**Work item**
Would you repeat the whole listing exactly, pictures excluded?

======

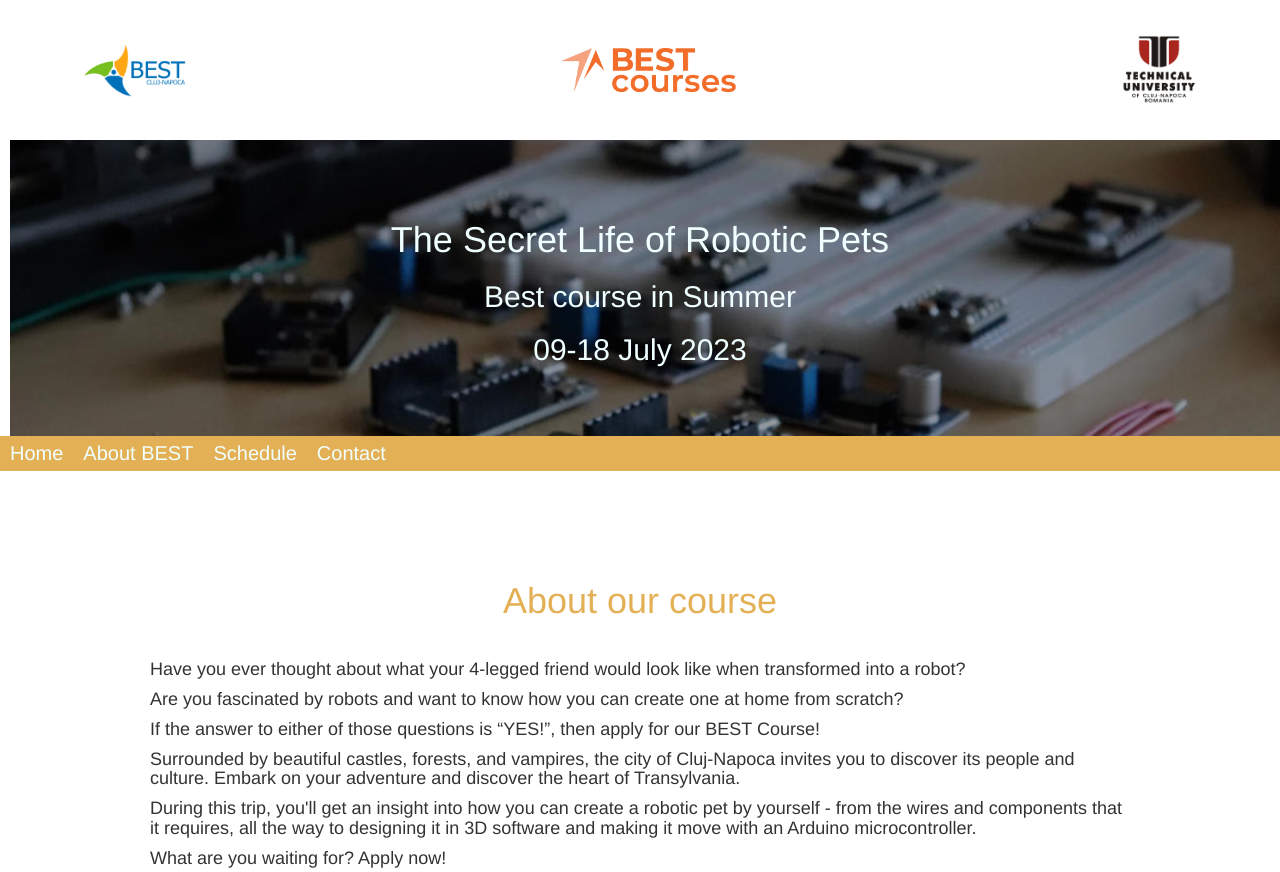
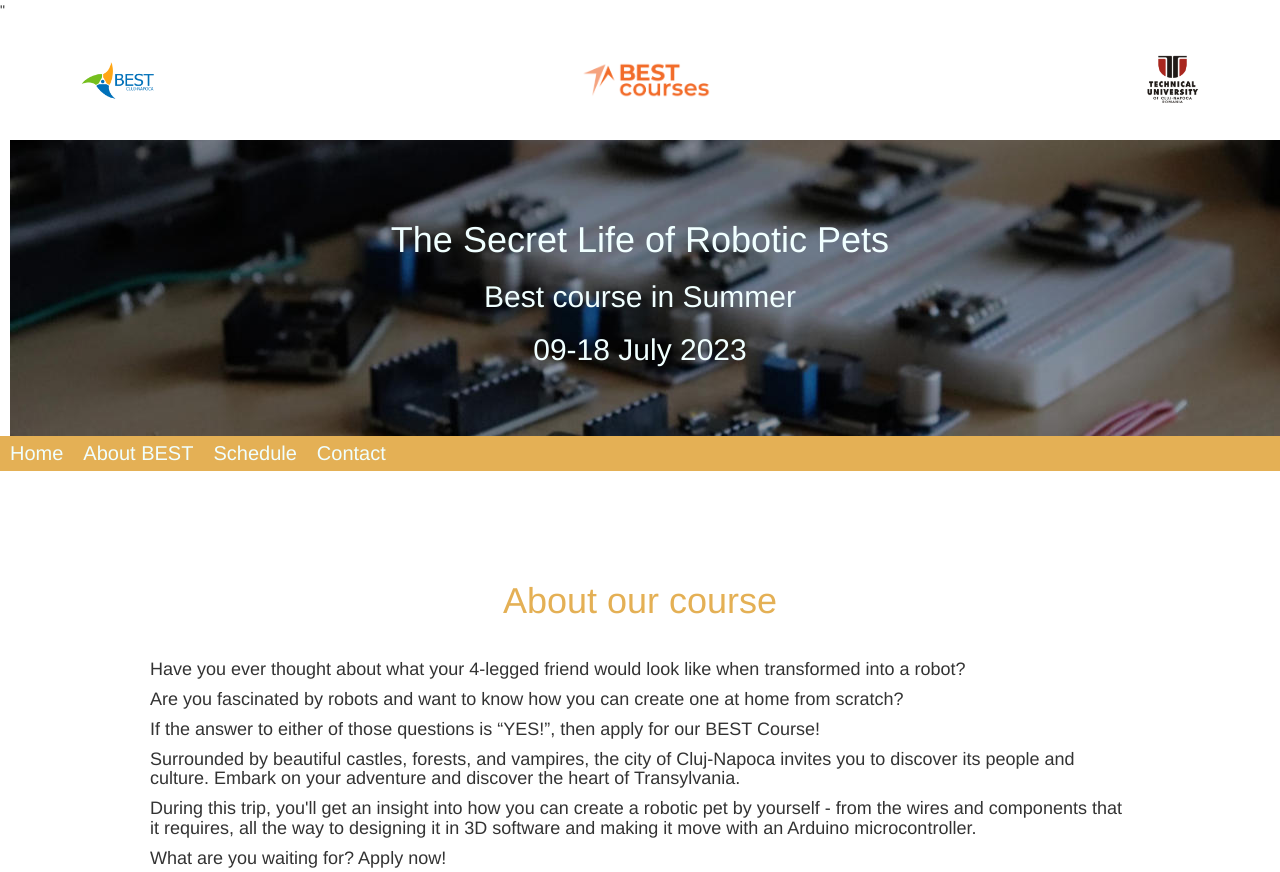
Before and after one commit to EmaSabau/SC_site, a plain HTML site: page index.html in a window 1280 px wide. Shown: the top 872 px of the page. Drawn offline with nearby package versions, Linux system fonts and the light colour scheme.

Commit message:
Add files via upload

```diff
--- a/index.html
+++ b/index.html
@@ -13,14 +13,18 @@
   <script src="https://ajax.googleapis.com/ajax/libs/jquery/3.6.4/jquery.min.js"></script>
   <script src="https://maxcdn.bootstrapcdn.com/bootstrap/3.4.1/js/bootstrap.min.js"></script>
   <link rel="stylesheet" href="https://cdnjs.cloudflare.com/ajax/libs/font-awesome/6.4.0/css/all.min.css" integrity="sha512-iecdLmaskl7CVkqkXNQ/ZH/XLlvWZOJyj7Yy7tcenmpD1ypASozpmT/E0iPtmFIB46ZmdtAc9eNBvH0H/ZpiBw==" crossorigin="anonymous" referrerpolicy="no-referrer" />
+  <!--<link rel="preconnect" href="https://fonts.googleapis.com">
+  <link rel="preconnect" href="https://fonts.gstatic.com" crossorigin>-->
+  <link href="https://fonts.googleapis.com/css2?family=Nunito:wght@200&display=swap" rel="stylesheet">"
   <title>The Secret Life of Robotic Pets - BEST Course in Summer</title>
 </head>
 <body>
   <header>
+    <header>
       <div class="logos">
-            <a href="#"><img alt="" class="img-fluid" src="BESTCJ_signature.jpg" style="height: 7rem"></a>
-            <a href="#"><img alt="" class="img-fluid" src="BEST Courses Logo.png" style="height: 7rem"></a>
-            <a href="#"><img alt="" class="img-fluid" src="utcn.jpg" style="height: 7rem"></a>
+          <a href="#"><img alt="" class="img-fluid" src="BESTCJ_signature.jpg" style="height: 5rem"></a>
+          <a href="#"><img alt="" class="img-fluid" src="BEST Courses Logo.png" style="height: 5rem"></a>
+          <a href="#"><img alt="" class="img-fluid" src="utcn.jpg" style="height: 5rem"></a>
       </div>
       <div class="cover">
           <h1>The Secret Life of Robotic Pets</h1>
@@ -34,6 +38,8 @@
             <a href="contact.html">Contact</a>
       </div>
   </header>
+  </header>
+
 
     <div  class="content">
     <div class="about">
```
Lines whose indentation alone changed are shown as unchanged.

======

**Expected answer**
Before and after one commit to EmaSabau/SC_site, a plain HTML site: page index.html in a window 1280 px wide. Shown: the top 872 px of the page. Drawn offline with nearby package versions, Linux system fonts and the light colour scheme.

Commit message:
Add files via upload

```diff
--- a/index.html
+++ b/index.html
@@ -13,14 +13,18 @@
   <script src="https://ajax.googleapis.com/ajax/libs/jquery/3.6.4/jquery.min.js"></script>
   <script src="https://maxcdn.bootstrapcdn.com/bootstrap/3.4.1/js/bootstrap.min.js"></script>
   <link rel="stylesheet" href="https://cdnjs.cloudflare.com/ajax/libs/font-awesome/6.4.0/css/all.min.css" integrity="sha512-iecdLmaskl7CVkqkXNQ/ZH/XLlvWZOJyj7Yy7tcenmpD1ypASozpmT/E0iPtmFIB46ZmdtAc9eNBvH0H/ZpiBw==" crossorigin="anonymous" referrerpolicy="no-referrer" />
+  <!--<link rel="preconnect" href="https://fonts.googleapis.com">
+  <link rel="preconnect" href="https://fonts.gstatic.com" crossorigin>-->
+  <link href="https://fonts.googleapis.com/css2?family=Nunito:wght@200&display=swap" rel="stylesheet">"
   <title>The Secret Life of Robotic Pets - BEST Course in Summer</title>
 </head>
 <body>
   <header>
+    <header>
       <div class="logos">
-            <a href="#"><img alt="" class="img-fluid" src="BESTCJ_signature.jpg" style="height: 7rem"></a>
-            <a href="#"><img alt="" class="img-fluid" src="BEST Courses Logo.png" style="height: 7rem"></a>
-            <a href="#"><img alt="" class="img-fluid" src="utcn.jpg" style="height: 7rem"></a>
+          <a href="#"><img alt="" class="img-fluid" src="BESTCJ_signature.jpg" style="height: 5rem"></a>
+          <a href="#"><img alt="" class="img-fluid" src="BEST Courses Logo.png" style="height: 5rem"></a>
+          <a href="#"><img alt="" class="img-fluid" src="utcn.jpg" style="height: 5rem"></a>
       </div>
       <div class="cover">
           <h1>The Secret Life of Robotic Pets</h1>
@@ -34,6 +38,8 @@
             <a href="contact.html">Contact</a>
       </div>
   </header>
+  </header>
+
 
     <div  class="content">
     <div class="about">
```
Lines whose indentation alone changed are shown as unchanged.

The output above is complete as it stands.